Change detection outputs

----

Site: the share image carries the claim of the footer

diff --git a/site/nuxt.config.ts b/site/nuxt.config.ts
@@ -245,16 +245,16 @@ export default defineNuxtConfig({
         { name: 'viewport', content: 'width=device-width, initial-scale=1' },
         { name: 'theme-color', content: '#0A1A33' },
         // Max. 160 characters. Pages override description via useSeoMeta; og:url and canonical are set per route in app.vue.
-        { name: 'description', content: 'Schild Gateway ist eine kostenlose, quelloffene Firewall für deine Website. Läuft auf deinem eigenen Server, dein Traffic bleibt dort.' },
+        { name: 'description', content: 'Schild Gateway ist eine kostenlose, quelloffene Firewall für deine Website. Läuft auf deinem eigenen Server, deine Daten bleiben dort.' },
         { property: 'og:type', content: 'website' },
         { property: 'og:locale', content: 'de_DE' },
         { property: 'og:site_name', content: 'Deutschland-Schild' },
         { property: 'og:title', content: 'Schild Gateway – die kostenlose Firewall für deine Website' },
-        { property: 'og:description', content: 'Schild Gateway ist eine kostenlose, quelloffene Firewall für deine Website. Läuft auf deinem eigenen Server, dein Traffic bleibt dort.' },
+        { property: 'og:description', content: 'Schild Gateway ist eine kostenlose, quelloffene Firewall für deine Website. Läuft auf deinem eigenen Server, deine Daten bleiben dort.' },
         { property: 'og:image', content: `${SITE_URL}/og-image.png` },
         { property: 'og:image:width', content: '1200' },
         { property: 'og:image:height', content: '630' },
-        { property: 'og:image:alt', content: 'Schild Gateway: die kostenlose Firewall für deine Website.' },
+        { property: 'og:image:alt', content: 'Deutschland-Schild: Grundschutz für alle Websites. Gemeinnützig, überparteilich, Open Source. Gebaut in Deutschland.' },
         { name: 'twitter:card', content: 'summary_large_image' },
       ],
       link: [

----

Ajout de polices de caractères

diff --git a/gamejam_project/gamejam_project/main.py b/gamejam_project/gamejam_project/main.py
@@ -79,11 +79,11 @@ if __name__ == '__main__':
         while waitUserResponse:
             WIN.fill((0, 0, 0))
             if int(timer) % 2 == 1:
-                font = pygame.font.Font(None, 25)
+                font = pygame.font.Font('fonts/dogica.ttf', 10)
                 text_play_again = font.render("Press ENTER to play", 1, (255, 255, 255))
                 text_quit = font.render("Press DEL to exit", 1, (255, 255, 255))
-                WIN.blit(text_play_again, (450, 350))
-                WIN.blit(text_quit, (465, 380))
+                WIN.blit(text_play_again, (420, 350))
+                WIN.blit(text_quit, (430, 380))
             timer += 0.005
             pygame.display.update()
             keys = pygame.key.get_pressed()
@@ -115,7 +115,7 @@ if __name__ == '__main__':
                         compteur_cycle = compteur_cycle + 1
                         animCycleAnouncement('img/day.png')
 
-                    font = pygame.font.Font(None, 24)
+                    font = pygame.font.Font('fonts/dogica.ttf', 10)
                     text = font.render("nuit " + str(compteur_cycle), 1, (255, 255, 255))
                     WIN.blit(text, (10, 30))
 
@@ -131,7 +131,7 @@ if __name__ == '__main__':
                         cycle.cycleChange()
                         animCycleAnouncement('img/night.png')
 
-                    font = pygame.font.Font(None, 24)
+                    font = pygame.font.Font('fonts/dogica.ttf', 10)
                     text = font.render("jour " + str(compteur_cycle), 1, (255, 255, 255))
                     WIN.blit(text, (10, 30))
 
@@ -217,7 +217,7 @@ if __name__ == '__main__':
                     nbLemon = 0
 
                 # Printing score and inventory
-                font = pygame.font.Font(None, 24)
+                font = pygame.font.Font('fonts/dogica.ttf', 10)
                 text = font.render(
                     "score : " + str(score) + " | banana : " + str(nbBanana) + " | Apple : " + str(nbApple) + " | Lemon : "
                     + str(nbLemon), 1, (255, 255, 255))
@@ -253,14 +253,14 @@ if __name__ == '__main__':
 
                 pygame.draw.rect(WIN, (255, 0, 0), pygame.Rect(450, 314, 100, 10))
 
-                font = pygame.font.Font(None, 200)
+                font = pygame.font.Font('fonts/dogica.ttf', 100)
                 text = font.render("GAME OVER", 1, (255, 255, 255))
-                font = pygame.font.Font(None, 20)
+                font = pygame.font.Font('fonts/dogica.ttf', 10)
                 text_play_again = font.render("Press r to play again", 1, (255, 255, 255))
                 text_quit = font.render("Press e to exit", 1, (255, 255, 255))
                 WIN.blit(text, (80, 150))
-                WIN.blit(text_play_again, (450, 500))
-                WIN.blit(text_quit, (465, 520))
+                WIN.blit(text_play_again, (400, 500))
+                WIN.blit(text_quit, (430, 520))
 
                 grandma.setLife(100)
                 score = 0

----

What the exercise asks - Take every line above that includes "score" and list it.

Response -
                 # Printing score and inventory
                     "score : " + str(score) + " | banana : " + str(nbBanana) + " | Apple : " + str(nbApple) + " | Lemon : "
                 score = 0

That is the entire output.